Rastogi says cyber insurance has become crucial for all companies, irrespective of their size. He says sectors and industries that have exhaustive data repositories like BFSI, eWallet service providers, eCommerce portals, telecom, technology companies and pharma/healthcare are the major adopters of corporate cyber insurance. According to him, the usual covers under corporate cyber insurance include covers such as losses arising from eTheft, eCommunication, eThreats, business interruption and others. The policies also cover third-party suits against the insured for disclosure, reputational conduct and content related liability claims. Forensic experts’ cost, notification costs in case of data breach, the cost for regulatory response and rewards expenses also gets covered under the policy.
Rastogi says the primary consideration while buying a cyber insurance policy should be taking stock of all the threats one may be exposed to online, so as to buy a relevant policy and suitable add-on covers.
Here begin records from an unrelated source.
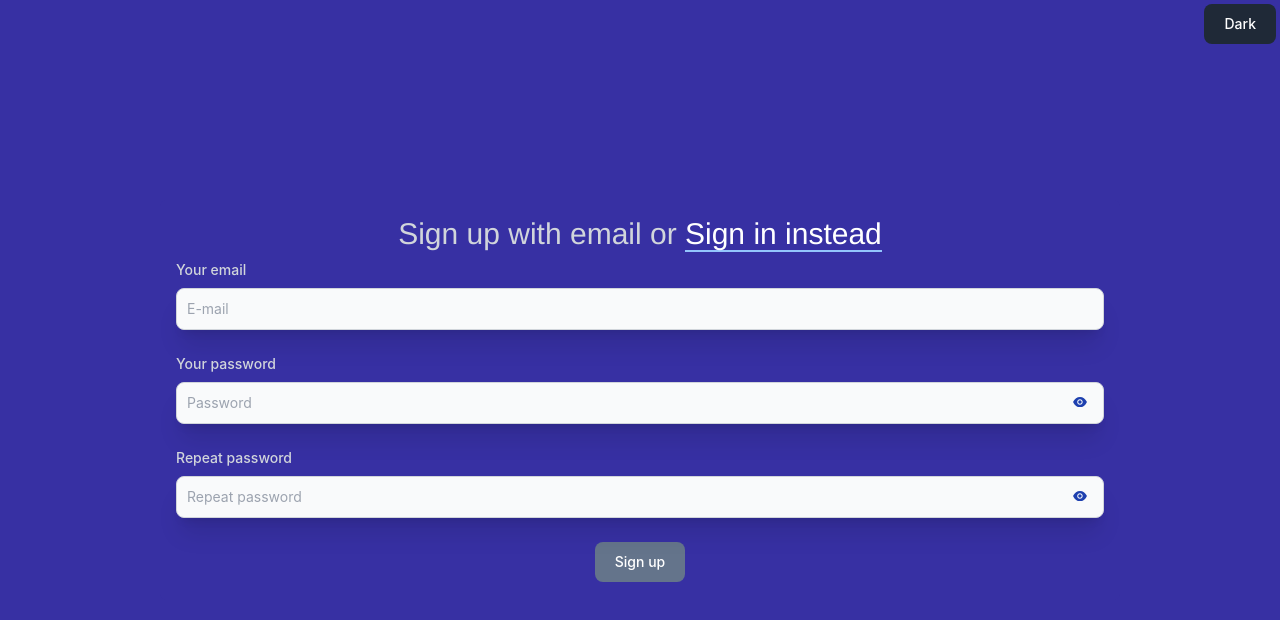
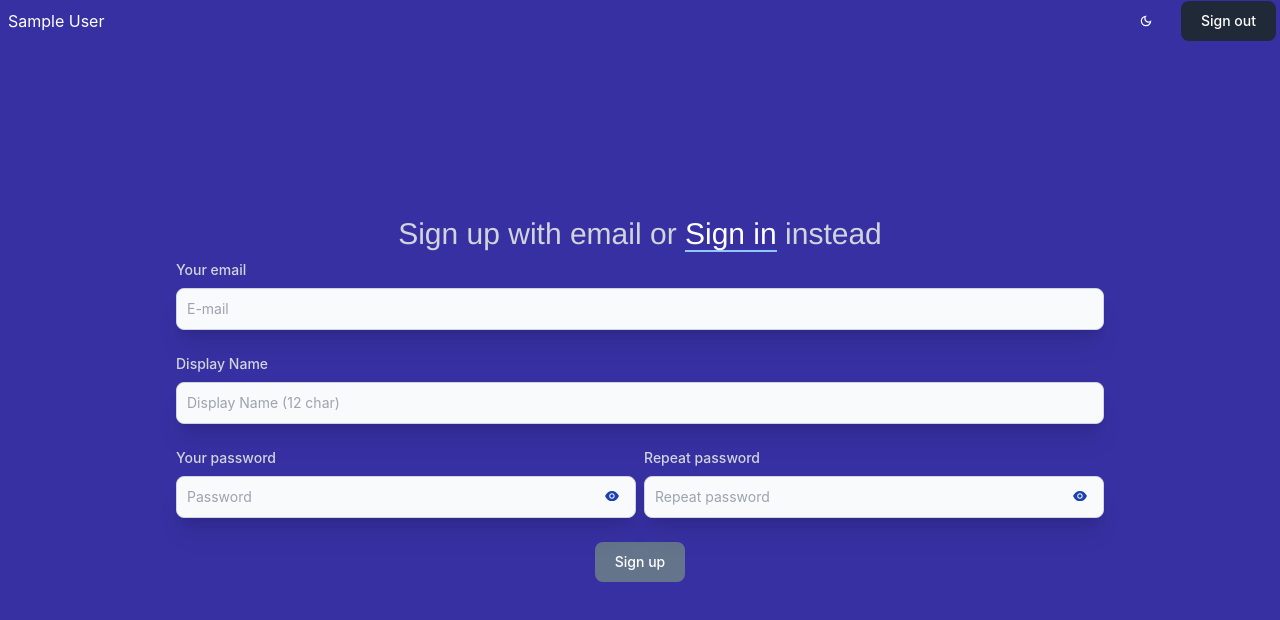
Before and after one commit to Mo2men-dev/next-todo-app, a Next.js app: page /signup in a window 1280 px wide. Shown: the top 620 px of the page. Built offline with nearby package versions, Linux system fonts and the light colour scheme; no server answers; sample sign-in values are in the browser's storage.

Commit message:
added firebase and sign-in and sign-up functionalty

```diff
--- a/components/Nav.tsx
+++ b/components/Nav.tsx
@@ -1,26 +1,89 @@
-import React, { useState } from "react";
+import React, { useEffect, useState } from "react";
+import { MdOutlineDarkMode } from "react-icons/md";
+import { BsSun } from "react-icons/bs";
+import { useAuthContext } from "../context/AuthContext";
+import { useRouter } from "next/router";
+import { auth } from "../firebase/firebase";
 
 function Nav() {
+  // router is used to redirect to the user's profile page after signing out
+  const rounter = useRouter();
+
+  // state is used to toggle the dark mode
   const [isDarkMode, setIsDarkMode] = useState(false);
+
   let htmlElement: HTMLHtmlElement | null;
   if (typeof window !== "undefined") {
     // get the html element
     htmlElement = document.querySelector("html");
   }
-  // set the class name of the html elemnt to dark on click
-  function handleClick() {
+  // set the class name of the html element to dark on click and save it to local storage
+  function changeTheme() {
     setIsDarkMode(!isDarkMode);
-    htmlElement?.classList.toggle("dark");
+    if (isDarkMode) {
+      htmlElement?.classList.remove("dark");
+      localStorage.setItem("theme", "light");
+    } else {
+      htmlElement?.classList.add("dark");
+      localStorage.setItem("theme", "dark");
+    }
   }
+
+  // useEffect is used to check the local storage and set the theme
+  useEffect(() => {
+    if (localStorage.getItem("theme") == "dark") {
+      htmlElement?.classList.add("dark");
+      setIsDarkMode(true);
+    } else {
+      htmlElement?.classList.remove("dark");
+      setIsDarkMode(false);
+    }
+  }, []);
+
+  // auth context is used to check if a user is logged in
+  const currentUser = useAuthContext()?.currentUser;
+
+  // signOut is used to sign out of the current user
+  const signOut = useAuthContext()?.logout;
+
+  const handleSignOut = async () => {
+    signOut && signOut(auth);
+    rounter.push("/");
+  };
+
   return (
-    <div className="absolute top-0 right-0 w-full flex justify-end">
-      <button
-        type="button"
-        onClick={handleClick}
-        className="h-fit text-white bg-gray-800 hover:bg-gray-900 focus:outline-none focus:ring-4 focus:ring-gray-300 font-medium rounded-lg text-sm px-5 py-2.5 m-1 dark:bg-gray-800 dark:hover:bg-gray-700 dark:focus:ring-gray-700 dark:border-gray-700"
-      >
-        Dark
-      </button>
+    // if a user is logged in, render the nav bar with the user's display name and sign out button
+
+    <div className="flex justify-between fixed top-0 right-0 w-full">
+      {currentUser ? (
+        <div className="flex justify-center items-center m-2 whitespace-nowrap text-gray-300 dark:text-gray-300">
+          <span className="text-white dark:text-blue-400">
+            <a href={`/user/${currentUser?.displayName}`}>
+              {currentUser?.displayName}
+            </a>
+          </span>
+        </div>
+      ) : null}
+      <div className="w-full flex justify-end">
+        <button
+          type="button"
+          onClick={changeTheme}
+          className="h-fit text-white bg-indigo-800 hover:bg-indigo-900 focus:outline-none focus:ring-4 focus:ring-gray-300 font-medium rounded-lg text-sm px-5 py-2.5 m-1 dark:bg-gray-800 dark:hover:bg-gray-700 dark:focus:ring-gray-700 dark:border-gray-700"
+        >
+          {isDarkMode ? <BsSun /> : <MdOutlineDarkMode />}
+        </button>
+
+        {/* conditionly render the signout button when user is signed in */}
+        {currentUser ? (
+          <button
+            type="button"
+            onClick={handleSignOut}
+            className="h-fit text-white bg-gray-800 hover:bg-gray-900 focus:outline-none focus:ring-4 focus:ring-gray-300 font-medium rounded-lg text-sm px-5 py-2.5 mx-1 my-auto dark:bg-gray-800 dark:hover:bg-gray-700 dark:focus:ring-gray-700 dark:border-gray-700"
+          >
+            Sign out
+          </button>
+        ) : null}
+      </div>
     </div>
   );
 }
--- a/components/SigninForm.tsx
+++ b/components/SigninForm.tsx
@@ -1,12 +1,24 @@
 import { useRouter } from "next/router";
-import React, { useRef, useState } from "react";
+import React, { FormEventHandler, useRef, useState } from "react";
 import ShowPasswordButton from "./ShowPasswordButton";
+import { useAuthContext } from "../context/AuthContext";
+import { auth } from "../firebase/firebase";
 
 function SigninForm() {
+  // router is used to redirect to the user's profile page
   const router = useRouter();
+
+  // state is used to store the user's email and password
   const [email, setEmail] = useState("");
   const [password, setPassword] = useState("");
+
+  // password input ref
   const passwordInputRef = useRef<HTMLInputElement>(null);
+
+  // authContext is used to create a new user
+  const login = useAuthContext()?.login;
+
+  // Regex Function to validate email
   const validateEmail = (email: String) => {
     return String(email)
       .toLowerCase()
@@ -14,8 +26,24 @@ function SigninForm() {
         /^(([^<>()[\]\\.,;:\s@"]+(\.[^<>()[\]\\.,;:\s@"]+)*)|(".+"))@((\[[0-9]{1,3}\.[0-9]{1,3}\.[0-9]{1,3}\.[0-9]{1,3}\])|(([a-zA-Z\-0-9]+\.)+[a-zA-Z]{2,}))$/
       );
   };
+
+  // submit function is used to login a user
+  const handleLogin: React.MouseEventHandler<
+    HTMLButtonElement | HTMLAnchorElement
+  > = async (e) => {
+    e.preventDefault();
+    if (validateEmail(email)) {
+      login && (await login(auth, email, password));
+      router.push(`/`);
+    } else {
+      alert("Invalid email");
+    }
+  };
   return (
+    // form is used to login a user and is styled using tailwindcss
+
     <div className="w-full h-full flex flex-col items-center justify-center">
+      {/* Sign in form */}
       <form className="bg-indigo-800 p-4 h-2/4 w-3/4 rounded-md dark:bg-gray-800">
         <label
           htmlFor="email"
@@ -29,6 +57,8 @@ function SigninForm() {
             Sign up
           </a>
         </label>
+
+        {/* E-mail input */}
         <div className="mb-6">
           <label
             htmlFor="email"
@@ -45,6 +75,8 @@ function SigninForm() {
             required
           />
         </div>
+
+        {/* Password input */}
         <div className="mb-6 relative">
           <label
             htmlFor="password"
@@ -74,6 +106,8 @@ function SigninForm() {
             }}
           />
         </div>
+
+        {/* Remeber checkbox */}
         <div className="flex items-start mb-6">
           <div className="flex items-center h-5">
             <input
@@ -91,10 +125,13 @@ function SigninForm() {
             Remember me
           </label>
         </div>
+
+        {/* Login button */}
         <div className="w-full flex flex-col items-center justify-between">
           <button
             disabled={!email || !password}
             type="submit"
+            onClick={handleLogin}
             className="text-white bg-blue-700 hover:bg-blue-800 focus:ring-4 focus:outline-none focus:ring-blue-300 font-medium rounded-lg text-sm w-full sm:w-auto px-5 py-2.5 text-center disabled:bg-slate-500 dark:disabled:bg-slate-500 dark:bg-blue-600 dark:hover:bg-blue-700 dark:focus:ring-blue-800"
           >
             Sign in
--- a/components/SignupForm.tsx
+++ b/components/SignupForm.tsx
@@ -1,14 +1,27 @@
 import { useRouter } from "next/router";
 import React, { useRef, useState } from "react";
+import { useAuthContext } from "../context/AuthContext";
+import { auth } from "../firebase/firebase";
 import ShowPasswordButton from "./ShowPasswordButton";
 
 function SignupForm() {
+  // router is used to redirect to the user's profile page
   const router = useRouter();
+
+  // state is used to store the user's email and password and to display name
   const [email, setEmail] = useState("");
+  const [displayName, setDisplayName] = useState("");
   const [password, setPassword] = useState("");
+  const [passwordConfirmation, setPasswordConfirmation] = useState("");
+
+  // password input ref
   const passwordInputRef = useRef<HTMLInputElement>(null);
   const passwordInputRepeatRef = useRef<HTMLInputElement>(null);
-  const [passwordConfirmation, setPasswordConfirmation] = React.useState("");
+
+  // authContext is used to create a new user
+  const signup = useAuthContext()?.signup;
+
+  // Regex Function to validate email
   const validateEmail = (email: String) => {
     return String(email)
       .toLowerCase()
@@ -16,8 +29,22 @@ function SignupForm() {
         /^(([^<>()[\]\\.,;:\s@"]+(\.[^<>()[\]\\.,;:\s@"]+)*)|(".+"))@((\[[0-9]{1,3}\.[0-9]{1,3}\.[0-9]{1,3}\.[0-9]{1,3}\])|(([a-zA-Z\-0-9]+\.)+[a-zA-Z]{2,}))$/
       );
   };
+
+  // submit function is used to create a new user
+  const handleSignup: React.MouseEventHandler<
+    HTMLButtonElement | HTMLAnchorElement
+  > = async (e) => {
+    e.preventDefault();
+    if (validateEmail(email)) {
+      signup && (await signup(auth, email, password, displayName));
+      router.push(`/`);
+    }
+  };
   return (
+    // form is used to create a new user and is styled using tailwindcss
+
     <div className="w-full h-full flex flex-col items-center justify-center">
+      {/* Sign up form */}
       <form className="bg-indigo-800 p-4 h-2/4 w-3/4 rounded-md dark:bg-gray-800">
         <label
           htmlFor="email"
@@ -28,9 +55,12 @@ function SignupForm() {
             href="/"
             className="text-white border-b-2 border-blue-300 cursor-pointer hover:cursor-pointer dark:text-blue-300 dark:border-whites"
           >
-            Sign in instead
-          </a>
+            Sign in
+          </a>{" "}
+          instead
         </label>
+
+        {/* E-mail input */}
         <div className="mb-6">
           <label
             htmlFor="email"
@@ -47,6 +77,27 @@ function SignupForm() {
             required
           />
         </div>
+
+        {/* diplay name input */}
+        <div className="mb-6">
+          <label
+            htmlFor="displayName"
+            className="block mb-2 text-sm font-medium text-gray-300 dark:text-gray-300"
+          >
+            Display Name
+          </label>
+          <input
+            type="text"
+            id="displayName"
+            onChange={(e) => setDisplayName(e.target.value)}
+            className="bg-gray-50 border shadow-xl border-gray-300 text-gray-900 text-sm rounded-lg focus:ring-blue-500 focus:border-blue-500 block w-full p-2.5 dark:bg-gray-700 dark:border-gray-600 dark:placeholder-gray-400 dark:text-white dark:focus:ring-blue-500 dark:focus:border-blue-500"
+            placeholder="Display Name (12 char)"
+            required
+          />
+        </div>
+
+        {/* password and rebeat input */}
+        <div className="grid grid-flow-col space-x-2">
           <div className="mb-6 relative">
             <label
               htmlFor="password"
@@ -76,6 +127,7 @@ function SignupForm() {
               }}
             />
           </div>
+
           <div className="mb-6 relative">
             <label
               htmlFor="password"
@@ -104,15 +156,22 @@ function SignupForm() {
               }}
             />
           </div>
+        </div>
+
+        {/* Sign up button */}
         <div className="w-full flex flex-col items-center justify-between">
           <button
             disabled={
               password !== passwordConfirmation ||
               !email ||
               !password ||
-              !passwordConfirmation
+              !passwordConfirmation ||
+              !displayName ||
+              displayName.length < 3 ||
+              password.length > 12
             }
             type="submit"
+            onClick={handleSignup}
             className="text-white bg-blue-700 hover:bg-blue-800 focus:ring-4 focus:outline-none disabled:bg-slate-500 dark:disabled:bg-slate-500 focus:ring-blue-300 font-medium rounded-lg text-sm w-full sm:w-auto px-5 py-2.5 text-center dark:bg-blue-600 dark:hover:bg-blue-700 dark:focus:ring-blue-800"
           >
             Sign up
--- a/context/AuthContext.tsx
+++ b/context/AuthContext.tsx
@@ -1,11 +1,20 @@
-import { Auth, signInWithEmailAndPassword, signOut, User } from "firebase/auth";
+import {
+  Auth,
+  signInWithEmailAndPassword,
+  createUserWithEmailAndPassword,
+  signOut,
+  User,
+  updateProfile,
+} from "firebase/auth";
 import React, { ReactNode } from "react";
 import { useContext, useEffect, useState } from "react";
 import { auth } from "../firebase/firebase";
-import type { AuthContextType } from "../@types.auth";
+import type { AuthContextType } from "../types/@types.auth";
 
+// This is the context that is used to access the auth state
 const AuthContextProvider = React.createContext<AuthContextType | null>(null);
 
+// This is the hook that is used to access the auth state
 export function useAuthContext() {
   const context = useContext(AuthContextProvider);
   if (context === undefined) {
@@ -14,10 +23,13 @@ export function useAuthContext() {
   return context;
 }
 
+// This is the component that provides the auth state to its children
 function AuthContext({ children }: { children: ReactNode }): JSX.Element {
+  // The auth state is stored in the auth state variable
   const [currentUser, setCurrentUser] = useState<User | null>();
   const [isLoading, setIsLoading] = useState<Boolean>(true);
 
+  // This is the effect that is used to fetch the current user
   useEffect(() => {
     const unsub = auth.onAuthStateChanged((user) => {
       setCurrentUser(user);
@@ -26,6 +38,24 @@ function AuthContext({ children }: { children: ReactNode }): JSX.Element {
     return () => unsub();
   }, []);
 
+  // signInWithEmailAndPassword is used to sign in with an email and password and add a display name
+  const signup = async (
+    auth: Auth,
+    email: string,
+    password: string,
+    displayName: string
+  ) => {
+    try {
+      await createUserWithEmailAndPassword(auth, email, password);
+      await updateProfile(auth.currentUser!, {
+        displayName,
+      });
+    } catch (error) {
+      alert("something went wrong");
+    }
+  };
+
+  // login with email and password
   const login = async (auth: Auth, email: string, password: string) => {
     try {
       return await signInWithEmailAndPassword(auth, email, password);
@@ -34,15 +64,18 @@ function AuthContext({ children }: { children: ReactNode }): JSX.Element {
     }
   };
 
+  // logout function is used to logout a user
   const logout = (auth: Auth) => {
     return signOut(auth);
   };
 
   const value: AuthContextType | any = {
     currentUser,
+    signup,
     login,
     logout,
   };
+
   return (
     <AuthContextProvider.Provider value={value}>
       {!isLoading && children}
--- a/firebase/firebase.ts
+++ b/firebase/firebase.ts
@@ -14,4 +14,6 @@ const firebaseConfig = {
 
 // Initialize Firebase
 const app = initializeApp(firebaseConfig);
+
+// Get a reference to Firebase auth
 export const auth = getAuth(app);
--- a/pages/index.tsx
+++ b/pages/index.tsx
@@ -2,9 +2,26 @@ import type { NextPage } from "next";
 import SigninForm from "../components/SigninForm";
 import Nav from "../components/Nav";
 import { useAuthContext } from "../context/AuthContext";
+import { useEffect } from "react";
+import { useRouter } from "next/router";
 
 const Home: NextPage = () => {
+  // router is used to redirect to the user's profile page
+  const router = useRouter();
+
+  // authContext is used to check if a user is logged in
   const currentUser = useAuthContext()?.currentUser;
+
+  useEffect(() => {
+    // if a user is logged in, redirect to the user's profile page
+    if (currentUser) {
+      router.push(`user/${currentUser?.displayName}`);
+    } else {
+      // if a user is not logged in, redirect to the home page
+      router.push("/");
+    }
+  }, [currentUser]);
+
   return (
     <>
       <Nav />
--- /dev/null
+++ b/pages/user/[userId].tsx
@@ -0,0 +1,34 @@
+import type { NextPage } from "next";
+import { useRouter } from "next/router";
+import Nav from "../../components/Nav";
+import { useAuthContext } from "../../context/AuthContext";
+import { useEffect } from "react";
+
+const Home: NextPage = () => {
+  // router is used to redirect to the user's profile page
+  const router = useRouter();
+
+  // authContext is used to check if a user is logged in
+  const currentUser = useAuthContext()?.currentUser;
+
+  useEffect(() => {
+    // if a user is not logged in, redirect to the home page
+    if (!currentUser) {
+      router.push("/");
+    } else {
+      // if a user is logged in, redirect to the user's profile page
+      router.push(`/user/${currentUser?.displayName}`);
+    }
+  }, [currentUser]);
+
+  return (
+    <>
+      <Nav />
+      <div className="absolute text-yellow-300 top-1/2 right-1/2 translate-x-1/2 -translate-y-1/2">
+        Welcome Back {currentUser?.displayName}
+      </div>
+    </>
+  );
+};
+
+export default Home;
```
Also changed, not shown: @types.auth.ts (deleted, +0 -7 lines), types/@types.auth.ts (added, +13 -0 lines). Lines whose indentation alone changed are shown as unchanged.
Besides these, both individuals and corporates need to be cognizant of the inclusions and exclusions under their policy. It is important to check the sub-limits for the risks covered, he says, adding one should also check the validity of the policy in order to do a timely renewal without break.
Individuals, according to him, must consider their exposure and their dependency on the internet. They must also consider their family’s exposure ie. the spouse and dependent children who access the internet. “In order to ascertain the sum insured, it is best to consider an individuals’ average spends online or the credit card/eWallet limit. The insurer will look at the individual’s past experience and loss history online if any. This is because any loss arising out of past acts will not be covered under insurance,’ says he.
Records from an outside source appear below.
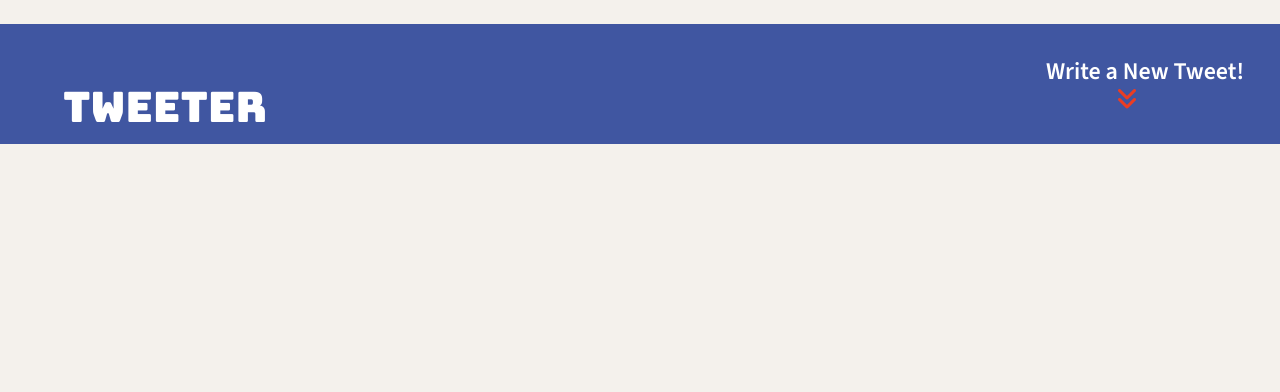
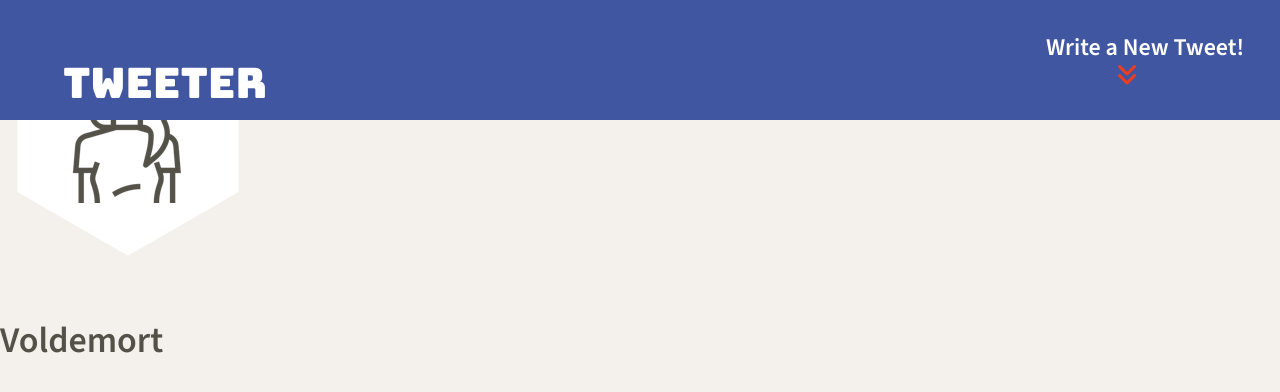
Before and after one commit to jvarghe/Tweeter-JV, a website: page public/index.html in a window 1280 px wide. Drawn offline with nearby package versions, Linux system fonts and the light colour scheme.

Commit message:
Add 'public/styles/header.css' file. Add associated 'header' element to 'public/index.html'. Add texture file 'brick-wall-dark.png'.

```diff
--- a/public/index.html
+++ b/public/index.html
@@ -31,6 +31,9 @@
   <!-- Nav Bar CSS -->
   <link rel="stylesheet" href="/styles/nav.css" type="text/css" />
 
+  <!-- Header CSS -->
+  <link rel="stylesheet" href="/styles/header.css" type="text/css">
+
 
   <!-- JAVASCRIPT FILES -->
   <!--jQUERY -->
@@ -45,8 +48,9 @@
 
 <body>
 
-  <!-- Top nav bar (fixed) -->
+  <!-- TOP NAV BAR (Fixed) -->
   <nav>
+
     <span id="Nav-Title">tweeter</span>
 
     <div id="New-Tweet-Invite">
@@ -56,7 +60,22 @@
 
   </nav>
 
-  <p>Is this rendered in Source Sans 3?</p>
+
+  <!-- USER BIO HEADER -->
+  <header>
+
+    <!-- USER AVATAR -->
+    <div>
+      <img src="/images/profile-hex.png">
+    </div>
+    <br>
+
+    <!-- USER NAME -->
+    <div>
+      <h2>Voldemort</h2>
+    </div>
+
+  </header>
 
   <!-- Page-specific (main) content here -->
   <main class="container"></main>
```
Corporates, he adds, need to be mindful of the gravity of data that gets stored in the system, the geographical spread of the business (whether exposed to GDPR countries), compliance requirements such as PCI and HIPPA. Online presence of the company and outsourced activity also plays an important role here.
Like any commercial products, the premium for cyber insurance is calculated basis the exposure, says Rastogi, pointing out that the premium rates depend on factors like the scale of operations, limit of insurance cover being purchased, industry risk exposure, data liability exposure, claim circumstances if any and others. The premium rates are usually on the higher side for financial institutions, considering the risk exposure, in comparison to those in the manufacturing or the healthcare sector.
He is of the view that with the exponential increase in the rate of cyber-crimes, there is great potential in the Indian cyber insurance segment, which has grown by about 30-35% in the last one year. Over the last 4 years, large and mid-sized corporates have been purchasing commercial cyber insurance products.